* _Data excerpts_
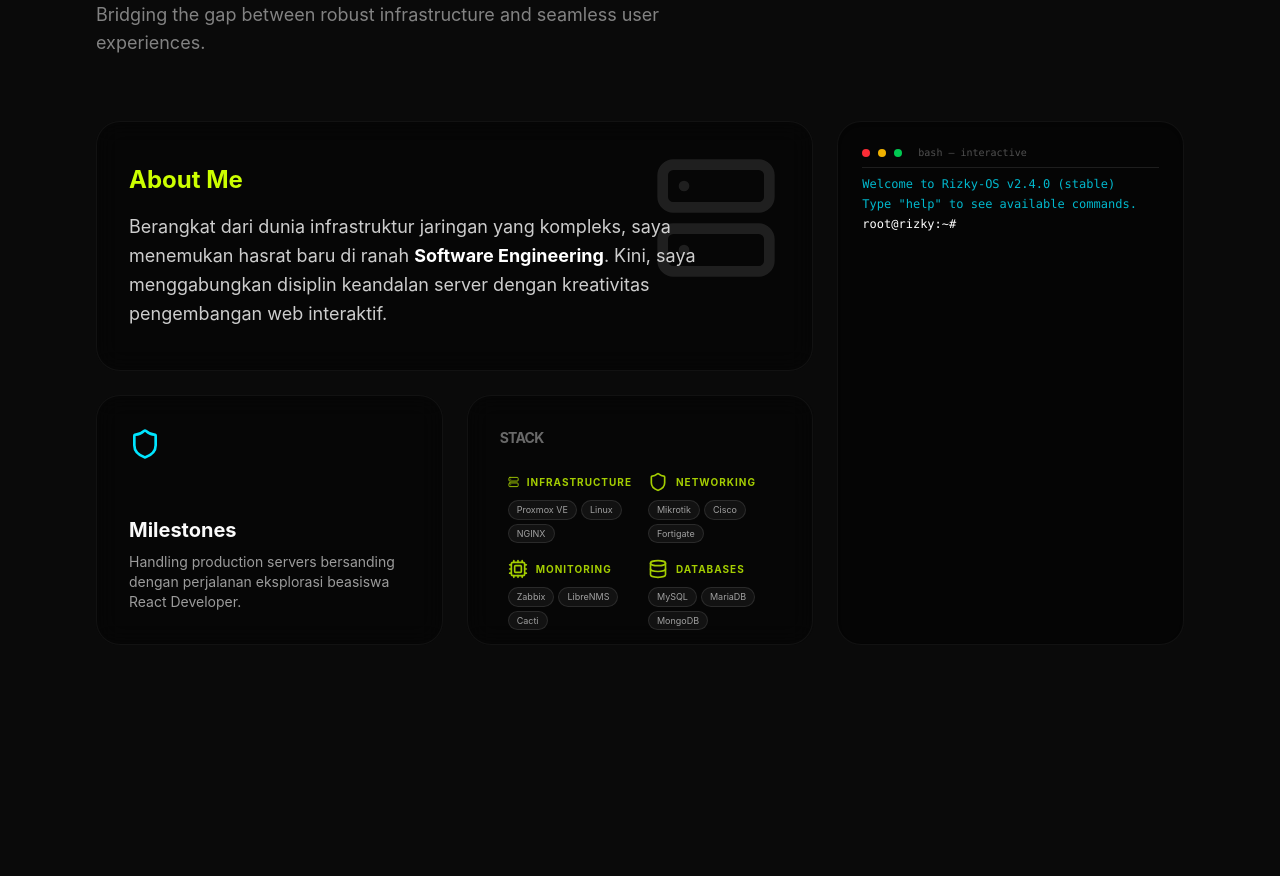
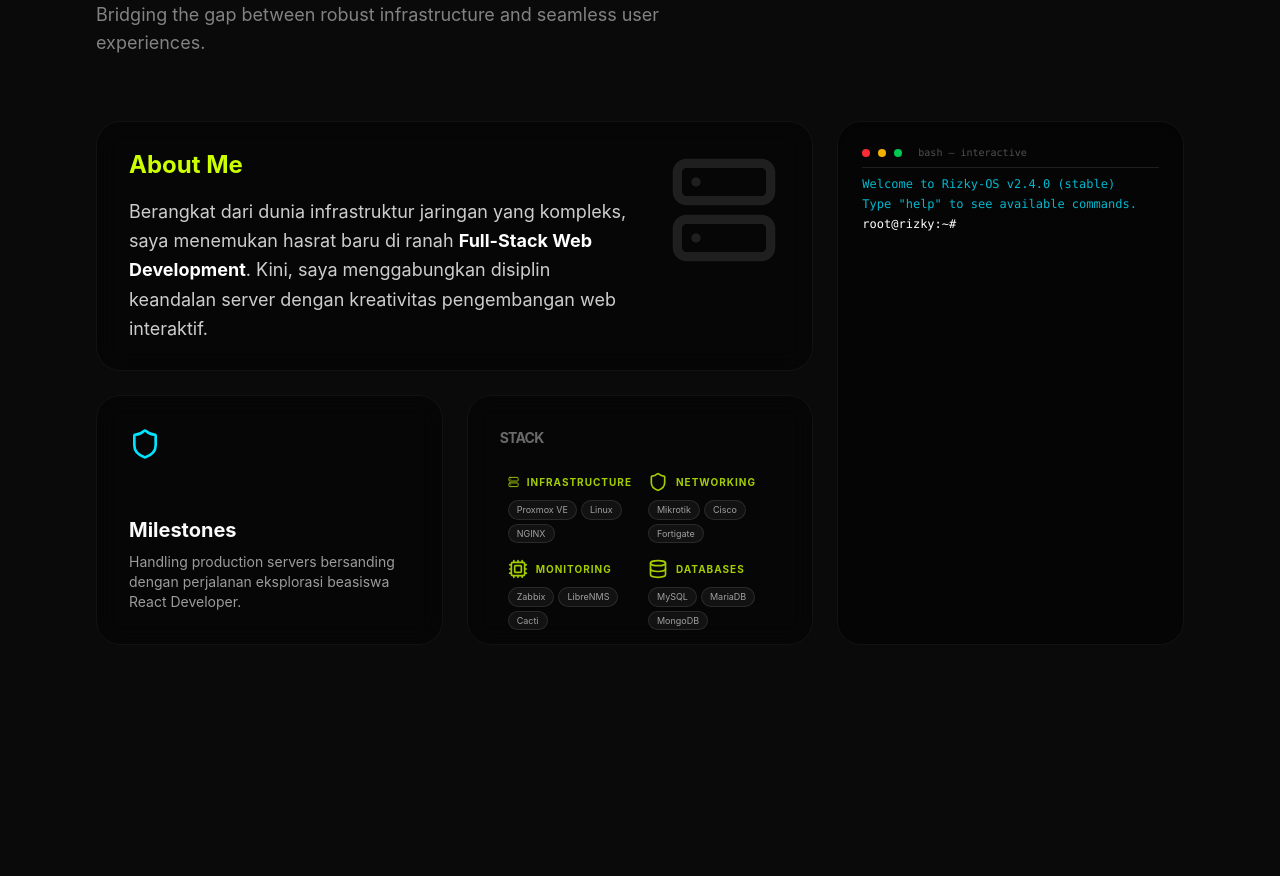
Before and after one commit to ferdiansyahh04/web-portofolio, a React (Vite) app: page / in a window 1280 px wide. Shown: the part 1140-2016 px from the top of the page. Built offline with nearby package versions, Linux system fonts and the light colour scheme; a web font is replaced by a local one.

Commit message:
fix(bento): prevent text overlap with server icon and rebrand to Full-Stack Web Developer

```diff
--- a/api/chat.js
+++ b/api/chat.js
@@ -8,14 +8,14 @@ Nama: Rizky Ferdiansyah
 Nickname: Ky
 Lokasi: Jakarta, Indonesia
 Phone: +62 898 8635 466
-Role: System & Network Administrator turning Software Engineer
+Role: System & Network Administrator turning Full-Stack Web Developer
 Email: ferdiansyahh670@gmail.com (atau ferdiansyahh670@icloud.com)
 GitHub: github.com/ferdiansyahh04
 LinkedIn: linkedin.com/in/rizky-ferdiansyah
 Tagline: "Bridging the gap between robust infrastructure and seamless user experiences."
 
 == TENTANG ==
-System and Network Administrator dengan hands-on experience di Linux server, virtualisasi, dan operasional jaringan. Track record di maintaining infrastructure reliability, incident handling, dan production environment support. Saat ini menempuh S1 Informatika dengan goal jangka panjang transisi ke Software Engineering. Personal motto: very motivated to keep learning, terutama di Machine Learning dan programming languages. Saat ini lagi nge-strengthen Java, HTML, CSS, PHP, dan JavaScript.
+System and Network Administrator dengan hands-on experience di Linux server, virtualisasi, dan operasional jaringan. Track record di maintaining infrastructure reliability, incident handling, dan production environment support. Saat ini menempuh S1 Informatika dengan goal jangka panjang transisi ke Full-Stack Web Development. Personal motto: very motivated to keep learning, terutama di Machine Learning dan programming languages. Saat ini lagi nge-strengthen Java, HTML, CSS, PHP, dan JavaScript.
 
 == INTEREST ==
 Programming, Machine Learning, Books, Movies, Music, Comics, Design.
--- a/index.html
+++ b/index.html
@@ -8,7 +8,7 @@
     <!-- Primary Meta Tags -->
     <title>Rizky Ferdiansyah — System & Network Administrator | Portfolio</title>
     <meta name="title" content="Rizky Ferdiansyah — System & Network Administrator | Portfolio" />
-    <meta name="description" content="Portfolio Rizky Ferdiansyah — System & Network Administrator dan Software Engineering Enthusiast. Mengelola infrastruktur jaringan, Proxmox, Mikrotik, dan membangun web interaktif dengan React." />
+    <meta name="description" content="Portfolio Rizky Ferdiansyah — System & Network Administrator dan Full-Stack Web Developer. Mengelola infrastruktur jaringan, Proxmox, Mikrotik, dan membangun web interaktif dengan React." />
     <meta name="keywords" content="Rizky Ferdiansyah, System Administrator, Network Administrator, Portfolio, React Developer, Proxmox, Mikrotik, Docker, Web Developer Indonesia" />
     <meta name="author" content="Rizky Ferdiansyah" />
     <meta name="robots" content="index, follow" />
@@ -18,7 +18,7 @@
     <meta property="og:type" content="website" />
     <meta property="og:url" content="https://ferdiansyahh04.github.io/web-portofolio/" />
     <meta property="og:title" content="Rizky Ferdiansyah — System & Network Administrator | Portfolio" />
-    <meta property="og:description" content="System & Network Administrator dan Software Engineering Enthusiast. Building robust infrastructure systems, automation solutions, and interactive web experiences." />
+    <meta property="og:description" content="System & Network Administrator dan Full-Stack Web Developer. Building robust infrastructure systems, automation solutions, and interactive web experiences." />
     <meta property="og:image" content="https://ferdiansyahh04.github.io/web-portofolio/og-image.png" />
     <meta property="og:site_name" content="Rizky Ferdiansyah Portfolio" />
 
@@ -26,7 +26,7 @@
     <meta property="twitter:card" content="summary_large_image" />
     <meta property="twitter:url" content="https://ferdiansyahh04.github.io/web-portofolio/" />
     <meta property="twitter:title" content="Rizky Ferdiansyah — System & Network Administrator | Portfolio" />
-    <meta property="twitter:description" content="System & Network Administrator dan Software Engineering Enthusiast. Building robust infrastructure systems, automation solutions, and interactive web experiences." />
+    <meta property="twitter:description" content="System & Network Administrator dan Full-Stack Web Developer. Building robust infrastructure systems, automation solutions, and interactive web experiences." />
     <meta property="twitter:image" content="https://ferdiansyahh04.github.io/web-portofolio/og-image.png" />
 
     <!-- Canonical URL -->
--- a/src/App.jsx
+++ b/src/App.jsx
@@ -90,7 +90,7 @@ function App() {
 
           <div className="text-3xl md:text-6xl lg:text-7xl font-bold tracking-tighter leading-tight mb-6 md:mb-8 min-h-[4em] md:min-h-[3em] text-transparent bg-clip-text bg-gradient-to-r from-white via-gray-200 to-gray-500">
             <Typewriter
-              texts={['System & Network Administrator', 'Software Engineering Enthusiast']}
+              texts={['System & Network Administrator', 'Full-Stack Web Developer']}
               delay={80}
               pause={3000}
             />
--- a/src/components/BentoGrid.jsx
+++ b/src/components/BentoGrid.jsx
@@ -56,7 +56,7 @@ const InteractiveTerminal = () => {
           output = 'Available commands: help, about, skills, contact, clear, date';
           break;
         case 'about':
-          output = 'Rizky Ferdiansyah — System & Network Administrator turning Software Engineer. Specializing in high-availability infrastructure and interactive web apps.';
+          output = 'Rizky Ferdiansyah — System & Network Administrator turning Full-Stack Web Developer. Specializing in high-availability infrastructure and interactive web apps.';
           break;
         case 'skills':
           output = 'Linux [██████████] 95%\nNetworking [█████████░] 90%\nVirtualization [████████░░] 85%\nDatabases [███████░░░] 70%';
@@ -138,19 +138,19 @@ export default function BentoGrid() {
 
         {/* Box 1: Bio (Span 2 cols) */}
         <motion.div
-          className="md:col-span-2 row-span-1 bg-black/40 backdrop-blur-md rounded-3xl border border-white/5 p-8 flex flex-col justify-center relative overflow-hidden group hover:border-[var(--accent)]/30 transition-colors"
+          className="md:col-span-2 row-span-1 bg-black/40 backdrop-blur-md rounded-3xl border border-white/5 p-8 md:pr-44 flex flex-col justify-center relative overflow-hidden group hover:border-[var(--accent)]/30 transition-colors"
           initial="hidden"
           whileInView="visible"
           viewport={{ once: true, margin: "-80px" }}
           custom={0}
           variants={fadeUp}
         >
-          <div className="absolute top-0 right-0 p-8 opacity-10 group-hover:opacity-20 transition-opacity">
-            <Server className="w-32 h-32" />
+          <div className="absolute top-0 right-0 p-8 opacity-10 group-hover:opacity-20 transition-opacity pointer-events-none">
+            <Server className="w-24 h-24 md:w-28 md:h-28" />
           </div>
           <h3 className="text-2xl font-bold mb-4 text-[var(--accent)]">About Me</h3>
           <p className="text-lg text-white/80 leading-relaxed max-w-xl relative z-10">
-            Berangkat dari dunia infrastruktur jaringan yang kompleks, saya menemukan hasrat baru di ranah <span className="text-white font-bold">Software Engineering</span>. Kini, saya menggabungkan disiplin keandalan server dengan kreativitas pengembangan web interaktif.
+            Berangkat dari dunia infrastruktur jaringan yang kompleks, saya menemukan hasrat baru di ranah <span className="text-white font-bold">Full-Stack Web Development</span>. Kini, saya menggabungkan disiplin keandalan server dengan kreativitas pengembangan web interaktif.
           </p>
         </motion.div>
 
```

* _Work required_
The required output is a copy of each line in the records where the string "panjang" occurs.

* _Answer for the task_
-System and Network Administrator dengan hands-on experience di Linux server, virtualisasi, dan operasional jaringan. Track record di maintaining infrastructure reliability, incident handling, dan production environment support. Saat ini menempuh S1 Informatika dengan goal jangka panjang transisi ke Software Engineering. Personal motto: very motivated to keep learning, terutama di Machine Learning dan programming languages. Saat ini lagi nge-strengthen Java, HTML, CSS, PHP, dan JavaScript.
+System and Network Administrator dengan hands-on experience di Linux server, virtualisasi, dan operasional jaringan. Track record di maintaining infrastructure reliability, incident handling, dan production environment support. Saat ini menempuh S1 Informatika dengan goal jangka panjang transisi ke Full-Stack Web Development. Personal motto: very motivated to keep learning, terutama di Machine Learning dan programming languages. Saat ini lagi nge-strengthen Java, HTML, CSS, PHP, dan JavaScript.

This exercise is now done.